The Oscars, although they get things “wrong” more often that they get things right still does a great job of nominating some great films and performances every year. Not everything they nominate is great – obviously – but if you want to see a quality selection of films, there are worse things you can do than pick a year at random and watch all the Best Picture nominees. As a teenager with no idea where to start looking at the films of the past, the Oscars gave me an in – gave me a place to start. And that’s just what I used it for - a jumping off point. But once you’ve fallen in love with Alfred Hitchcock or Billy Wilder or John Huston or Elia Kazan or John Ford or Martin Scorsese or Francis Ford Coppola or Woody Allen, it became impossible to stop. Just like Ebert’s great movies series encouraged me to start exploring Godard or Bergman or Fellini or Kurosawa or Mizoguchi or Renoir or Antonioni – I didn’t stop when I had seen Breathless and Persona and Seven Samurai and Sansho the Bailiff and Grand Illusion and L’Aventurra. I kept going with those filmmakers. The Oscars did the same thing with classic American films.

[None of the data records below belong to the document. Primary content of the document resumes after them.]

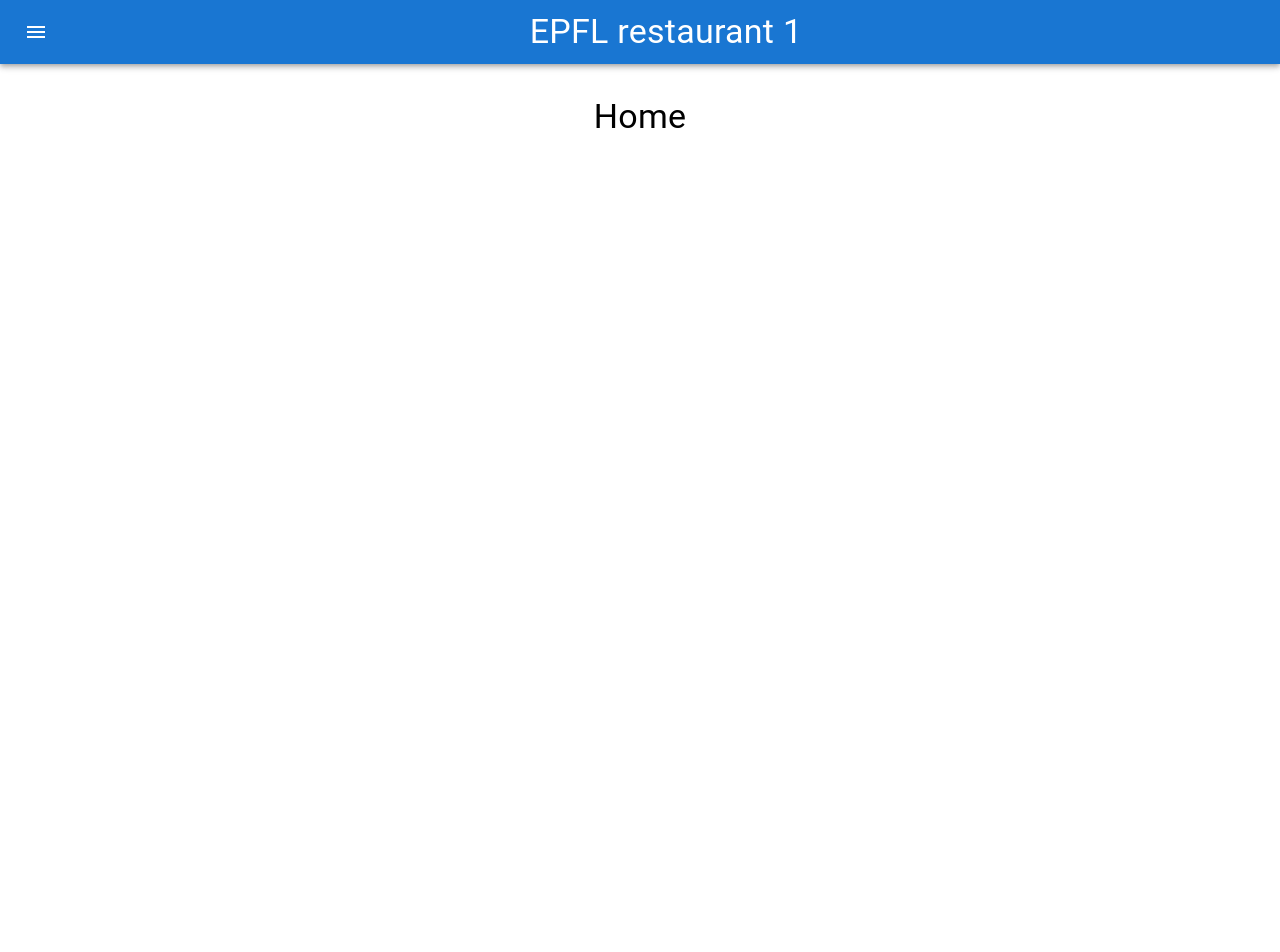
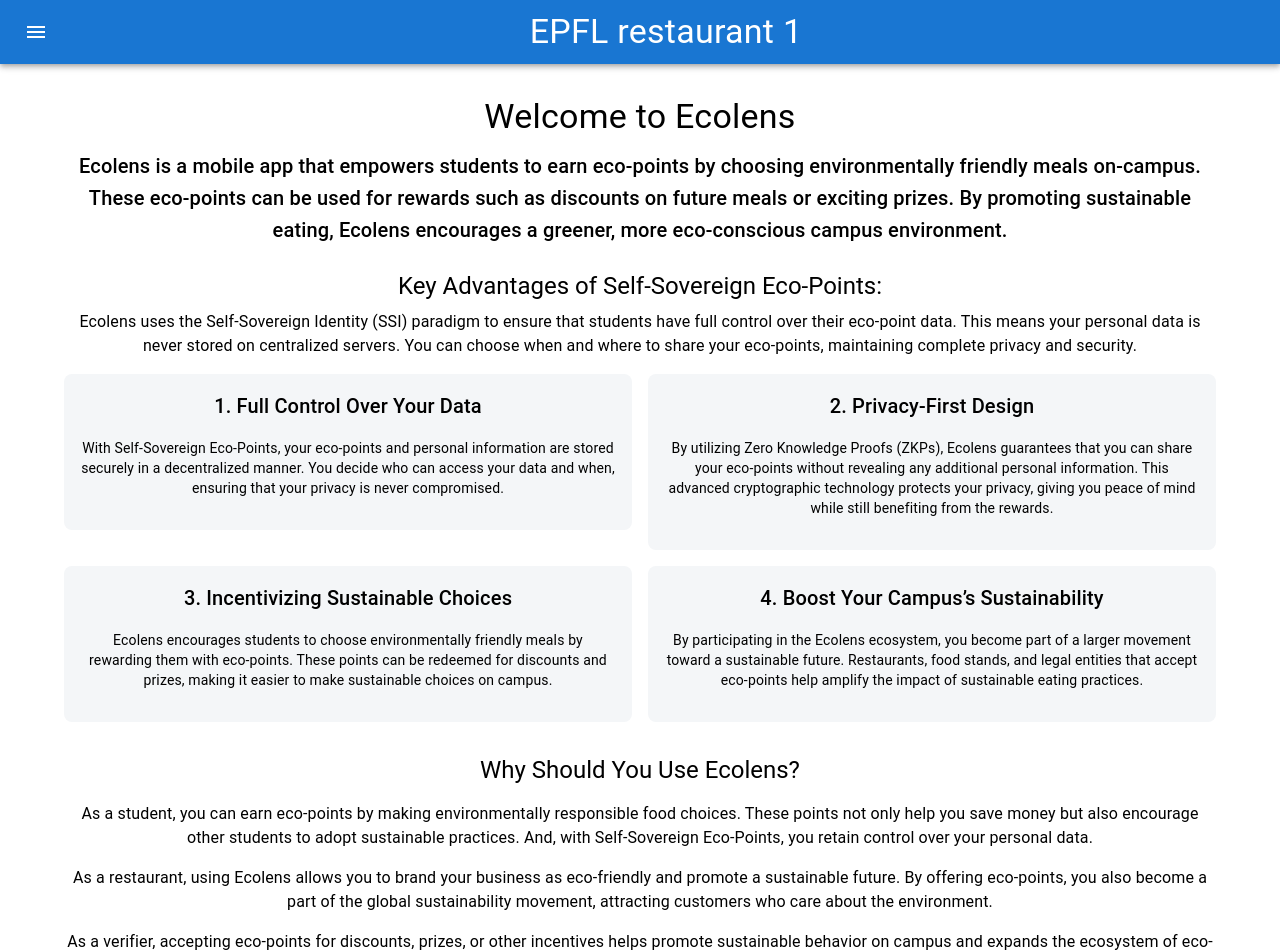
Before and after one commit to sid030sid/self-sovereign-ecolens, a React (Create React App) app in the folder frontend/: page / in a window 1280 px wide. Shown: the top 952 px of the page. Before the commit the page ends 800 px from the top, so only its background shows below. Built offline with nearby package versions, Linux system fonts and the light colour scheme.

Commit message:
adapted homepage of issuer for demo

```diff
--- a/frontend/src/pages/Home.js
+++ b/frontend/src/pages/Home.js
@@ -1,13 +1,93 @@
-import {Container, Typography } from '@mui/material';
+import { Container, Typography, Box, Button, Grid } from '@mui/material';
 
 const Home = () => {
-    return(
+    return (
         <Container sx={{ py: 4 }}>
             <Typography variant="h4" component="h1" gutterBottom>
-                Home
+                Welcome to Ecolens
             </Typography>
+
+            <Typography variant="h6" paragraph>
+                Ecolens is a mobile app that empowers students to earn eco-points by choosing environmentally friendly meals on-campus. These eco-points can be used for rewards such as discounts on future meals or exciting prizes. By promoting sustainable eating, Ecolens encourages a greener, more eco-conscious campus environment.
+            </Typography>
+
+            <Box sx={{ my: 3 }}>
+                <Typography variant="h5" gutterBottom>
+                    Key Advantages of Self-Sovereign Eco-Points:
+                </Typography>
+                <Typography variant="body1" paragraph>
+                    Ecolens uses the Self-Sovereign Identity (SSI) paradigm to ensure that students have full control over their eco-point data. This means your personal data is never stored on centralized servers. You can choose when and where to share your eco-points, maintaining complete privacy and security.
+                </Typography>
+
+                <Grid container spacing={2}>
+                    <Grid item xs={12} md={6}>
+                        <Box sx={{ p: 2, backgroundColor: '#f4f6f8', borderRadius: 2 }}>
+                            <Typography variant="h6" paragraph>
+                                1. Full Control Over Your Data
+                            </Typography>
+                            <Typography variant="body2" paragraph>
+                                With Self-Sovereign Eco-Points, your eco-points and personal information are stored securely in a decentralized manner. You decide who can access your data and when, ensuring that your privacy is never compromised.
+                            </Typography>
+                        </Box>
+                    </Grid>
+
+                    <Grid item xs={12} md={6}>
+                        <Box sx={{ p: 2, backgroundColor: '#f4f6f8', borderRadius: 2 }}>
+                            <Typography variant="h6" paragraph>
+                                2. Privacy-First Design
+                            </Typography>
+                            <Typography variant="body2" paragraph>
+                                By utilizing Zero Knowledge Proofs (ZKPs), Ecolens guarantees that you can share your eco-points without revealing any additional personal information. This advanced cryptographic technology protects your privacy, giving you peace of mind while still benefiting from the rewards.
+                            </Typography>
+                        </Box>
+                    </Grid>
+
+                    <Grid item xs={12} md={6}>
+                        <Box sx={{ p: 2, backgroundColor: '#f4f6f8', borderRadius: 2 }}>
+                            <Typography variant="h6" paragraph>
+                                3. Incentivizing Sustainable Choices
+                            </Typography>
+                            <Typography variant="body2" paragraph>
+                                Ecolens encourages students to choose environmentally friendly meals by rewarding them with eco-points. These points can be redeemed for discounts and prizes, making it easier to make sustainable choices on campus.
+                            </Typography>
+                        </Box>
+                    </Grid>
+
+                    <Grid item xs={12} md={6}>
+                        <Box sx={{ p: 2, backgroundColor: '#f4f6f8', borderRadius: 2 }}>
+                            <Typography variant="h6" paragraph>
+                                4. Boost Your Campus’s Sustainability
+                            </Typography>
+                            <Typography variant="body2" paragraph>
+                                By participating in the Ecolens ecosystem, you become part of a larger movement toward a sustainable future. Restaurants, food stands, and legal entities that accept eco-points help amplify the impact of sustainable eating practices.
+                            </Typography>
+                        </Box>
+                    </Grid>
+                </Grid>
+            </Box>
+
+            <Box sx={{ mt: 4 }}>
+                <Typography variant="h5" paragraph>
+                    Why Should You Use Ecolens?
+                </Typography>
+                <Typography variant="body1" paragraph>
+                    As a student, you can earn eco-points by making environmentally responsible food choices. These points not only help you save money but also encourage other students to adopt sustainable practices. And, with Self-Sovereign Eco-Points, you retain control over your personal data.
+                </Typography>
+                <Typography variant="body1" paragraph>
+                    As a restaurant, using Ecolens allows you to brand your business as eco-friendly and promote a sustainable future. By offering eco-points, you also become a part of the global sustainability movement, attracting customers who care about the environment.
+                </Typography>
+                <Typography variant="body1" paragraph>
+                    As a verifier, accepting eco-points for discounts, prizes, or other incentives helps promote sustainable behavior on campus and expands the ecosystem of eco-conscious individuals and businesses. The more opportunities for students to redeem eco-points, the more people will join Ecolens.
+                </Typography>
+            </Box>
+
+            <Box sx={{ mt: 4, textAlign: 'center' }}>
+                <Button variant="contained" color="primary" size="large">
+                    Learn More About Ecolens
+                </Button>
+            </Box>
         </Container>
-    )
-}
+    );
+};
 
 export default Home;
```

So that is why I love the Oscars. A teenager like me today has an even more daunting task ahead of them in terms of diving into cinema history – after all, there are nearly 20 years more of film to explore, including pretty much the entire filmographies of Paul Thomas Anderson, David Fincher, Wes Anderson, Quentin Tarantino, Alexander Payne, Michael Haneke, Charlie Kaufman, Spike Jonze, Steve McQueen, Alfonso Cuaron, Sofia Coppola, Darren Aronofsky, Christopher Nolan and Terrence Malick (who when I started falling in love with films had only directed 2 – and nothing for 20 years. Now he has directed 6). Many teenagers won’t care about these filmmakers or their films – hell many adults don’t. But some will. And so a teenager like me will start looking at the Oscar nominations in the recent past, and fall in love with some of these filmmakers. Then delve deeper into cinema history – and end up down the rabbit hole like I did. The Oscars get a lot of things wrong – but I’ll always love them for helping to introduce me to great films and filmmakers – and for continuing the debate about what it is we love about film. We want the Oscars to mean more than they do – which is a fancy way of saying we want them to award our favorites. That’s natural. But the truth is, the Oscars already matter plenty – no matter how often they’re “wrong”.